Metabolomics and GCxGC are Changing How We Monitor Our Health

On Friday, October 22, LECO hosted three GC-TOFMS experts for a spooky mass spectrometry symposium. Shari Forbes spoke about death and decomposition, Albert Lebedev gave a talk on mummies, and Jane Hill started the day with a look into diseases and a new method of diagnosing them.

In the era of COVID, we have all been introduced to how current diagnostic tests for lung infections work: a sample from our bodies are taken, using a nasal swab in most cases with COVID, that sample is treated to increase the amount of diagnostic markers, and then the sample is analyzed through clinical means. This is a fairly standard workflow for most lung infections; however, the main form of sampling in most diseases is through sputum, which is coughed up from the lower lung.

While this technology is good and sound, it originated around the mid-1800s and it is both invasive and slow. Furthermore, there are issues with obtaining samples for diagnosis from some subsets of patients, such as children or people who are HIV+. These patients cannot produce sputum at all, so there might not be a diagnosis available.

Predictive model for tuberculosis
Identification of specific volatile organic compounds may help indicate tuberculosis infection

Jane Hill is part of a group working toward an ideal future where a diagnosis for lung infection can be as simple and effective as a blood alcohol breath test. In her talk, she goes into detail on how her group has been focusing on tuberculosis, one of the biggest killers the world over, a disease that is far more contagious than COVID-19. By using breath samples and GCxGC technology on cultured, animal, and human samples, Jane and her colleagues have been able to identify a handful of VOCs that provide an excellent predictive model for the existence of a tuberculosis infection in a patient, even among children and those HIV+.
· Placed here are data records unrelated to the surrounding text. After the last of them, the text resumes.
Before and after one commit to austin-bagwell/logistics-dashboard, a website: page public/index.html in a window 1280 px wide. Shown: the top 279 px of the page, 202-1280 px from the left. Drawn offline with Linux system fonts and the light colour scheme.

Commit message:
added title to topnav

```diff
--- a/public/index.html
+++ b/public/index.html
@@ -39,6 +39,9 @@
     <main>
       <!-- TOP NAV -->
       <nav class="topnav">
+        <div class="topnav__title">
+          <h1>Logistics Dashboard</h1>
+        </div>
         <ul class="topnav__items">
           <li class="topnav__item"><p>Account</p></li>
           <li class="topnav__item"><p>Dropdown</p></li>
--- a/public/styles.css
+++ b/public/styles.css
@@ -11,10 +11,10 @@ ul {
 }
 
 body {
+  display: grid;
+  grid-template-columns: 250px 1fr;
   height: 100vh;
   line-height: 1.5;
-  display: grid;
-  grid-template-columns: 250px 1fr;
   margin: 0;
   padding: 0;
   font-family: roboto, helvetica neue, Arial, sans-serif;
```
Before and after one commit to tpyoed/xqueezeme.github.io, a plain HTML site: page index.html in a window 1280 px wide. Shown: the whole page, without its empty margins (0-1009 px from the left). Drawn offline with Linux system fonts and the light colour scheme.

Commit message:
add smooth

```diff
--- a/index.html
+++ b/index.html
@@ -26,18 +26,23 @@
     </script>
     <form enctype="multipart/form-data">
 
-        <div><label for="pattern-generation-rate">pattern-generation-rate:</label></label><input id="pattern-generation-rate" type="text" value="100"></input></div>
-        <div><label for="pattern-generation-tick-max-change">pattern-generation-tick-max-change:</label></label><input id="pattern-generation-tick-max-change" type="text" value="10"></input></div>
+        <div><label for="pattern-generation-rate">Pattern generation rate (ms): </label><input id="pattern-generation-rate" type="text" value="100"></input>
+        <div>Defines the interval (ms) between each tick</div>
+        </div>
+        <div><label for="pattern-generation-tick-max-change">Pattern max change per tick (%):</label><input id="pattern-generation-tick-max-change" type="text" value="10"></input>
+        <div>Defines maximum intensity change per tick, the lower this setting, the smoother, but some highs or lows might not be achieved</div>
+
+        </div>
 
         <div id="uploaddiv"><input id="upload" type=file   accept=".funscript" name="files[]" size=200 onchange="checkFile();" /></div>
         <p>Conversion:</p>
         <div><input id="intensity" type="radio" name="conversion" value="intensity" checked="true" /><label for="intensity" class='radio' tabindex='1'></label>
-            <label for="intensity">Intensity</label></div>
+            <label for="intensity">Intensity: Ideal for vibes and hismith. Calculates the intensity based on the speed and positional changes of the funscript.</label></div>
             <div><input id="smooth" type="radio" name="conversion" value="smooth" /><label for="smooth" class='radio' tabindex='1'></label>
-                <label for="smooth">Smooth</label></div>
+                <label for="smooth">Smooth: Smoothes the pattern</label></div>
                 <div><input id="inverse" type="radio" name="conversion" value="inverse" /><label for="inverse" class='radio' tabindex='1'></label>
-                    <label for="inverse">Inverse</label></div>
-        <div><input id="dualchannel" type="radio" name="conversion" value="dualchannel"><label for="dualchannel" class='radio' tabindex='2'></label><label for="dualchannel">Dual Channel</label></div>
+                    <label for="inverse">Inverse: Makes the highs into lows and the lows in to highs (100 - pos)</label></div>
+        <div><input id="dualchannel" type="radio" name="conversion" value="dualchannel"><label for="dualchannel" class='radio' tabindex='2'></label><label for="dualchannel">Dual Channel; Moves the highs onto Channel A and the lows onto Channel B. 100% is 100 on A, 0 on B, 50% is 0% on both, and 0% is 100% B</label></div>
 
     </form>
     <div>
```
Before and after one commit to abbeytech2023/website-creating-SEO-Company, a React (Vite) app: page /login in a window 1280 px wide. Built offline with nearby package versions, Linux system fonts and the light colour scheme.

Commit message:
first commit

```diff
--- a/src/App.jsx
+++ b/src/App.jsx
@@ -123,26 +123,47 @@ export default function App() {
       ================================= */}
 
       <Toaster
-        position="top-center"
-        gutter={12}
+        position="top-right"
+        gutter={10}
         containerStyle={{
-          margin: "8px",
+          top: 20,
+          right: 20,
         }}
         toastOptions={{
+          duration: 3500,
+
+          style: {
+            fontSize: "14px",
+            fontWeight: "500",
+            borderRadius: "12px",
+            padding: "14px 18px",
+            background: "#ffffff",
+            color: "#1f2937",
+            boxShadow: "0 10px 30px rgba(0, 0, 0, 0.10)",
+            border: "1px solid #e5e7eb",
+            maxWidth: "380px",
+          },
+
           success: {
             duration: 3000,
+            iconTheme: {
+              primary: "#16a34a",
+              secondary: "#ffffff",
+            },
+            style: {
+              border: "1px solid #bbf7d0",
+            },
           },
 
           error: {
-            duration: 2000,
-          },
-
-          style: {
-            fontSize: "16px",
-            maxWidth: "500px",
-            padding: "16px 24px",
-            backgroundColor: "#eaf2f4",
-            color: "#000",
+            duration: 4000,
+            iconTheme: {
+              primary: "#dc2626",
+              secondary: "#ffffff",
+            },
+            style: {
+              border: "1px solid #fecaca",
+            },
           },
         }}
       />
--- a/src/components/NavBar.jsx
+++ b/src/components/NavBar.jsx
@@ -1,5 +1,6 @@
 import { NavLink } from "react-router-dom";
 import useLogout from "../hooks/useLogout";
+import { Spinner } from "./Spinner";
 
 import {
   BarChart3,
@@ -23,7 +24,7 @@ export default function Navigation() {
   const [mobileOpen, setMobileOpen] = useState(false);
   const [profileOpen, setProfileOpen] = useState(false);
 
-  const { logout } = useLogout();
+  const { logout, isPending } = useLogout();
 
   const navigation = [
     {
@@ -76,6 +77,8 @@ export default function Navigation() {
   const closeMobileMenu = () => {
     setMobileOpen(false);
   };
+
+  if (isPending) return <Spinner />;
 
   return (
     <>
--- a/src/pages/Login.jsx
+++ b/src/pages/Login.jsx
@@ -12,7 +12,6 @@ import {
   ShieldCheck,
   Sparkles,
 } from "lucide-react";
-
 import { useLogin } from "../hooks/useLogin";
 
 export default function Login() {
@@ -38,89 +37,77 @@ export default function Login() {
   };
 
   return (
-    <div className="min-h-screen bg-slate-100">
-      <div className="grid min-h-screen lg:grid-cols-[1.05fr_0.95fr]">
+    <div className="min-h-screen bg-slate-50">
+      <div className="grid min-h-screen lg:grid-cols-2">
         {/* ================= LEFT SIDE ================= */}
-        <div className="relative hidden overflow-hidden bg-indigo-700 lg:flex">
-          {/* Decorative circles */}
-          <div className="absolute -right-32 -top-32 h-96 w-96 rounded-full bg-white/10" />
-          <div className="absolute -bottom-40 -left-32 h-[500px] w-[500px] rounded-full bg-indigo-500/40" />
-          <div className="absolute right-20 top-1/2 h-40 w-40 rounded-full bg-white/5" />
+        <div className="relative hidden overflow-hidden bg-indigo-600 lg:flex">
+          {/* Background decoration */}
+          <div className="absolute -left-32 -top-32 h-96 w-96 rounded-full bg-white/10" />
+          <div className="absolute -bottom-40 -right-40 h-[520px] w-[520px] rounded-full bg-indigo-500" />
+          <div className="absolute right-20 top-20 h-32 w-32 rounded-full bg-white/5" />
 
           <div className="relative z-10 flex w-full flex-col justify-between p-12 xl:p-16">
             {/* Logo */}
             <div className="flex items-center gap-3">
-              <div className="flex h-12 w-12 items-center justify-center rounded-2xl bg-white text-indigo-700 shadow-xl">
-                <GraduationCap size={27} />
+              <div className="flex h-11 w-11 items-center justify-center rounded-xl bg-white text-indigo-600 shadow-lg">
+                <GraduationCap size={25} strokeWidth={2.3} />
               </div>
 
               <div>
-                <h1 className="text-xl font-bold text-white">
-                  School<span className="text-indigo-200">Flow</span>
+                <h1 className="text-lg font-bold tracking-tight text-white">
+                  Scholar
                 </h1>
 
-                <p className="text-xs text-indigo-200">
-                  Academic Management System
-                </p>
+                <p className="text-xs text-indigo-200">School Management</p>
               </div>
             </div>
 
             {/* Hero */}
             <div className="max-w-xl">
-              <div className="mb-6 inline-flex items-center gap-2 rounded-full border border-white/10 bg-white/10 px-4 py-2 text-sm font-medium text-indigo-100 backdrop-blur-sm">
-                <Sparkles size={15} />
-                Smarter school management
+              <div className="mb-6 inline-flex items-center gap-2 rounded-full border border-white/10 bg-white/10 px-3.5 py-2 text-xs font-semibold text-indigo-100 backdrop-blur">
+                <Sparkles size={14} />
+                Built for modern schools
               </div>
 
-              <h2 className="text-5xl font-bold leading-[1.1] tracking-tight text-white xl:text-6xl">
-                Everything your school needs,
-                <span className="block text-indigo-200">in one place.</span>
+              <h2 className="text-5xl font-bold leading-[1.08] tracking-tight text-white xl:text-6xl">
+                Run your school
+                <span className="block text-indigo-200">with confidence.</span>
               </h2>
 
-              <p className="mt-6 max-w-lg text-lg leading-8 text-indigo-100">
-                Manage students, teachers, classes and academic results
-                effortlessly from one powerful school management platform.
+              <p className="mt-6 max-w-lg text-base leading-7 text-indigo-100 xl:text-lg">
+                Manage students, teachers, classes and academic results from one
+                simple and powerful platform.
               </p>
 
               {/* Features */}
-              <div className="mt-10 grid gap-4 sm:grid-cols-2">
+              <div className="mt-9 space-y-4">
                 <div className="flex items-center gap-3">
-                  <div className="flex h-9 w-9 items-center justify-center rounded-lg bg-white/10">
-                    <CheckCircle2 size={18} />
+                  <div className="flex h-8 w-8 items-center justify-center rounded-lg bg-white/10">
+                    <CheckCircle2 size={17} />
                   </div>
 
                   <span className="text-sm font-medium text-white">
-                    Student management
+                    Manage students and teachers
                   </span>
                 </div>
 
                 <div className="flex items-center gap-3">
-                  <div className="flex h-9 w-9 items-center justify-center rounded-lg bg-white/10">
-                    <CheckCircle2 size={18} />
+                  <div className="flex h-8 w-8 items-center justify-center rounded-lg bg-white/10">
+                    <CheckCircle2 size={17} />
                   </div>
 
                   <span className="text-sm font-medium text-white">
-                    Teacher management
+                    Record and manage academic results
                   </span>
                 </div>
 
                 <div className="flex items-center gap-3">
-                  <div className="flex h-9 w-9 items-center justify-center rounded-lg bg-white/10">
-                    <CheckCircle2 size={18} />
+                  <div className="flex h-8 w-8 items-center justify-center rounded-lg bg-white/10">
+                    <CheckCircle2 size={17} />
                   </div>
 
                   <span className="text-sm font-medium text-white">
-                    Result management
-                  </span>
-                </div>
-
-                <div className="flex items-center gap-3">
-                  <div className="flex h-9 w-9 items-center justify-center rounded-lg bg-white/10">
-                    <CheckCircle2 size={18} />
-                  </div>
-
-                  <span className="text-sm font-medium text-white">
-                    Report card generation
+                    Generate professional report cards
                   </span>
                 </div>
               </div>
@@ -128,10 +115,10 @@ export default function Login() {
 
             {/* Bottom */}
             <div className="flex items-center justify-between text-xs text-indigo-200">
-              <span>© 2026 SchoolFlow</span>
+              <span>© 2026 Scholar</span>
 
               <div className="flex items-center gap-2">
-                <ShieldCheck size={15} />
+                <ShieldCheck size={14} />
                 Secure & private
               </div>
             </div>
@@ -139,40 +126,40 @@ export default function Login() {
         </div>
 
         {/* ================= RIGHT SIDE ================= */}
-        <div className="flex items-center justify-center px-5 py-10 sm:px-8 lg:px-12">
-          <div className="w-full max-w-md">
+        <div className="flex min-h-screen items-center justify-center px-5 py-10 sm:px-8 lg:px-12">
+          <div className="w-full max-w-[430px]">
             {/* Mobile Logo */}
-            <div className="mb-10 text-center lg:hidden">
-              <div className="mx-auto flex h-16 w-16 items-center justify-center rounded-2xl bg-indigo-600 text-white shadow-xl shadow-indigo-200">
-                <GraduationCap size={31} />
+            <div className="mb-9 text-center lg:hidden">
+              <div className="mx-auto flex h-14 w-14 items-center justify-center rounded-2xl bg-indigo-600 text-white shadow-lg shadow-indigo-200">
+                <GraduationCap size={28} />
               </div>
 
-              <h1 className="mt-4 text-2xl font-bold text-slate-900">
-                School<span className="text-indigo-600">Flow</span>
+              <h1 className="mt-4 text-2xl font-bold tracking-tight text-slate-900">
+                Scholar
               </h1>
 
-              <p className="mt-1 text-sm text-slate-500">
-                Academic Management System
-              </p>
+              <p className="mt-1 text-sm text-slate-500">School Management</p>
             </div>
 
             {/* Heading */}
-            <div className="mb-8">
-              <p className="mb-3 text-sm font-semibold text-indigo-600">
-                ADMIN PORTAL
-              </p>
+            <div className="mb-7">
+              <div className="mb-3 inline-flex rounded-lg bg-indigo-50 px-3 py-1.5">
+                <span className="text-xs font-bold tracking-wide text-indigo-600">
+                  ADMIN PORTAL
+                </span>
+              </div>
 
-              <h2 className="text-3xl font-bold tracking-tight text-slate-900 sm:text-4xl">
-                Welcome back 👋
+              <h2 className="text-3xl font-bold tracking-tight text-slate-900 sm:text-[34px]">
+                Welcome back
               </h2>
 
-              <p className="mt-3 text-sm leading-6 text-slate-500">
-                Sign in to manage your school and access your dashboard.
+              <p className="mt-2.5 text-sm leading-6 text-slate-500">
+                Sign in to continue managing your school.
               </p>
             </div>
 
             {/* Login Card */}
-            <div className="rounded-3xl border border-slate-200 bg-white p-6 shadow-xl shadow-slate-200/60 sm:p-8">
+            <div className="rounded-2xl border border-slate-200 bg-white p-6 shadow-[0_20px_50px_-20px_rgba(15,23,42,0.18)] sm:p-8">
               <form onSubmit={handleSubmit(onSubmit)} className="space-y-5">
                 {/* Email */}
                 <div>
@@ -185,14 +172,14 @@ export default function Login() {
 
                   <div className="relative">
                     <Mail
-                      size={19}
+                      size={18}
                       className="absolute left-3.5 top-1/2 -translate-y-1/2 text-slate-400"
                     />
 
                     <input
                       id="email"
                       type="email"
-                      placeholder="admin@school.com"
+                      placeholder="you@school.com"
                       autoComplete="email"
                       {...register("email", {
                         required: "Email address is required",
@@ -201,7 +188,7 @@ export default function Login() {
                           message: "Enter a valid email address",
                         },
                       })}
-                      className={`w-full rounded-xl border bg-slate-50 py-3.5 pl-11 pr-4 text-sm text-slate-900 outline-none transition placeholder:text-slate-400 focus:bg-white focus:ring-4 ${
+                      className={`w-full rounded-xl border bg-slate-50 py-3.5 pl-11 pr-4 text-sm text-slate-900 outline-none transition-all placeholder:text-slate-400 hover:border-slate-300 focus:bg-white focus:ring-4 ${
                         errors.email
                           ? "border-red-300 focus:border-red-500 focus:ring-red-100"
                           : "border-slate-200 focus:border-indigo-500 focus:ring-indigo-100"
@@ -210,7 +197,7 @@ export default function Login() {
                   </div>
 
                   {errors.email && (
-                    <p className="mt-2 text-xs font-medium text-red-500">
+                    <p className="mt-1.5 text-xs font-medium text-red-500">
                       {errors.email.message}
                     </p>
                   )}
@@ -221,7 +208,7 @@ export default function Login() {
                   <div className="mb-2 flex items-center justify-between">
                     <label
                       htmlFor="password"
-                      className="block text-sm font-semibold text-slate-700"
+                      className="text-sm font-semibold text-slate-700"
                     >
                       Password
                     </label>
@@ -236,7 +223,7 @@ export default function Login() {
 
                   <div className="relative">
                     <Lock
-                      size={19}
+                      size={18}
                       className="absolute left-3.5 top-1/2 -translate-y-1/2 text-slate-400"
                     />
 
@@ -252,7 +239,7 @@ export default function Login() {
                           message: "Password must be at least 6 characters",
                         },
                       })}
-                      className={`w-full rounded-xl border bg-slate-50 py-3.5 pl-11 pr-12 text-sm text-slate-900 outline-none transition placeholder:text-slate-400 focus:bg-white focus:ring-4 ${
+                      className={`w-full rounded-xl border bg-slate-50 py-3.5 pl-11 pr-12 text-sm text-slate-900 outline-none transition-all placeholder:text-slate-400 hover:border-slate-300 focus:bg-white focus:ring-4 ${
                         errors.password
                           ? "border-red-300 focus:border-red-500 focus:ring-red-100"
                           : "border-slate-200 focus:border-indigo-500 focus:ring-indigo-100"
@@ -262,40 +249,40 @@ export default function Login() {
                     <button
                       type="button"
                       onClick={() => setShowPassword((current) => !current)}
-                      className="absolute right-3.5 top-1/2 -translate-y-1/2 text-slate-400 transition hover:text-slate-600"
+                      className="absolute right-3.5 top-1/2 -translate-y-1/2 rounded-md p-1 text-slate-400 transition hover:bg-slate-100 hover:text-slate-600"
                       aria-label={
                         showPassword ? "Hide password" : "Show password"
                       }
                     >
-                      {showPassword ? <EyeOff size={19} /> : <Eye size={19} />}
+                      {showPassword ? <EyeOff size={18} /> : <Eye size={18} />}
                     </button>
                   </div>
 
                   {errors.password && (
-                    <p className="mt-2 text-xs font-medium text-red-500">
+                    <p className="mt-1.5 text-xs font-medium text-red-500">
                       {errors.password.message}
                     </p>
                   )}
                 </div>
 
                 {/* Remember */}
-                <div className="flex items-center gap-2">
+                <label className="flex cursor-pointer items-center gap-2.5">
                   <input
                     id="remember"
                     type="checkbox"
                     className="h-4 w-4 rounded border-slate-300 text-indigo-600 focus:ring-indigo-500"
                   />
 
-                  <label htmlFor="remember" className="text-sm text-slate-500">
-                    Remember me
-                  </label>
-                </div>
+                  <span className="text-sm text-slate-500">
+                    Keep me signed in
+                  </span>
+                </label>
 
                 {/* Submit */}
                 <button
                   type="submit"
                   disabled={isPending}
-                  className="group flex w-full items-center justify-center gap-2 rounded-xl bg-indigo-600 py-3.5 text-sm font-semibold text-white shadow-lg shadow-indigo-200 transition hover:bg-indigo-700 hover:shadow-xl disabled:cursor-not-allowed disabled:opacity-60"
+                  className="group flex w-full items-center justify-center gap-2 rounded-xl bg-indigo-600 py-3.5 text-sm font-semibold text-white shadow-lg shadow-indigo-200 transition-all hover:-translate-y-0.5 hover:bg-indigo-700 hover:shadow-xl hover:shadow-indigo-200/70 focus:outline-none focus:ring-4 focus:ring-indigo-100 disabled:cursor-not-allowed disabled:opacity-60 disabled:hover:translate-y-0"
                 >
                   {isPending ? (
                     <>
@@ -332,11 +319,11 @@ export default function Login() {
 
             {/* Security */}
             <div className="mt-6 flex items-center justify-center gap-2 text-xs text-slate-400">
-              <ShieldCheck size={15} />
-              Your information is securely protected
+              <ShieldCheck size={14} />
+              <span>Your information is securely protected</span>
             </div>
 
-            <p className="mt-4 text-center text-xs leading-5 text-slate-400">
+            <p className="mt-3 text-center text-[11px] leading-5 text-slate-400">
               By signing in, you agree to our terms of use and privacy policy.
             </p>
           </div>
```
Learn more on how Jane’s work is moving us toward a handheld breath diagnosis tool.